Web interface edit records
####

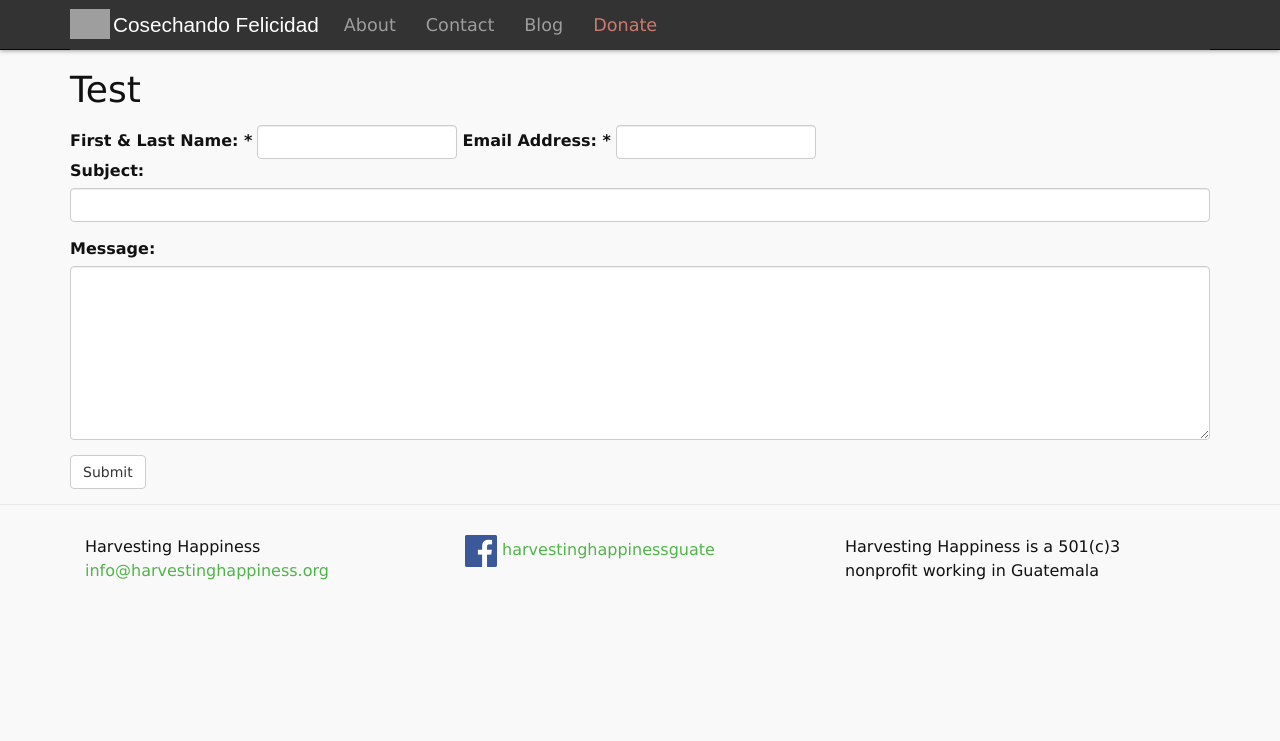
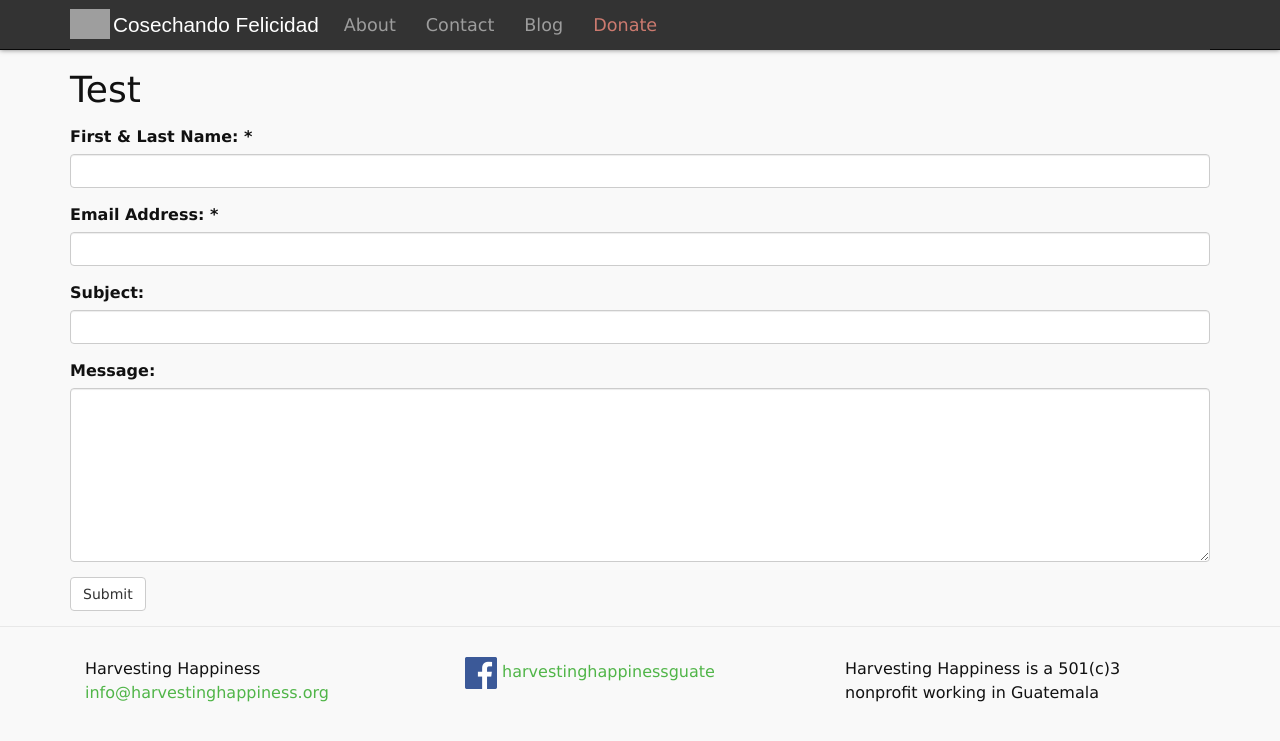
Before and after one commit to harvestinghappiness/harvestinghappiness.github.io, a Jekyll site: the page built from test.md, in a window 1280 px wide. Shown: the top 741 px of the page. Built offline with Jekyll 4.4.1, drawn with Linux system fonts in a browser that asks for light colours.

Commit message:
Update test.md

```diff
--- a/test.md
+++ b/test.md
@@ -5,18 +5,16 @@
 ---
 
 <form action="https://docs.google.com/forms/d/1ooxeou7pVxHweD8-jG7Hq6cQONiDby3u1yt0TBef1wg/formResponse" method="POST" id="ss-form" target="secret-frame" onsubmit="">
-<div class="form-inline">
     <div class="form-group">
         <label for="itemView.getDomIdToLabel()" aria-label="(Required field)">First &amp; Last Name: *
         </label>
-        <input type="text" name="entry.917075521" value="" class="ss-q-short form-control" id="entry_917075521" dir="auto" aria-label="Name:  First and Last " aria-required="true" required="" title="">
+        <input type="email" name="entry.917075521" value="" class="ss-q-short form-control" id="entry_917075521" dir="auto" aria-label="Name:  First and Last " aria-required="true" required="" title="">
     </div>
     <div class="form-group">
         <label class="ss-q-item-label" for="entry_2068441859">Email Address: *
         </label>
-        <input type="email" name="entry.2068441859" value="" class="ss-q-short form-control" id="entry_2068441859" dir="auto" aria-label="Email address:  " aria-required="true" required="" title="">
+        <input type="text" name="entry.2068441859" value="" class="ss-q-short form-control" id="entry_2068441859" dir="auto" aria-label="Email address:  " aria-required="true" required="" title="">
     </div>
-</div>
     <div class="form-group">
         <label class="ss-q-item-label" for="entry_1857669065">
             Subject:
@@ -38,7 +36,6 @@
     </div>
 </form>
 
-
 <!-- Form Redirect -->
 
 <!-- Hidden iframe -->
@@ -51,7 +48,7 @@
   // adds a delay because the results page loads before the form has a chance to submit
   setTimeout(function() {
     // replace the url in quotes below to where you want to the user to be redirected to
-    window.location = "http://www.harvestinghappiness.org/contactsuccess/";
+    window.location = "http://www.google.com";
   }, 1000);
 });
 </script>
```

####

[Assignment] Return each line from the entries above that includes "Last".

[Exercise result]
         <label for="itemView.getDomIdToLabel()" aria-label="(Required field)">First &amp; Last Name: *
-        <input type="text" name="entry.917075521" value="" class="ss-q-short form-control" id="entry_917075521" dir="auto" aria-label="Name:  First and Last " aria-required="true" required="" title="">
+        <input type="email" name="entry.917075521" value="" class="ss-q-short form-control" id="entry_917075521" dir="auto" aria-label="Name:  First and Last " aria-required="true" required="" title="">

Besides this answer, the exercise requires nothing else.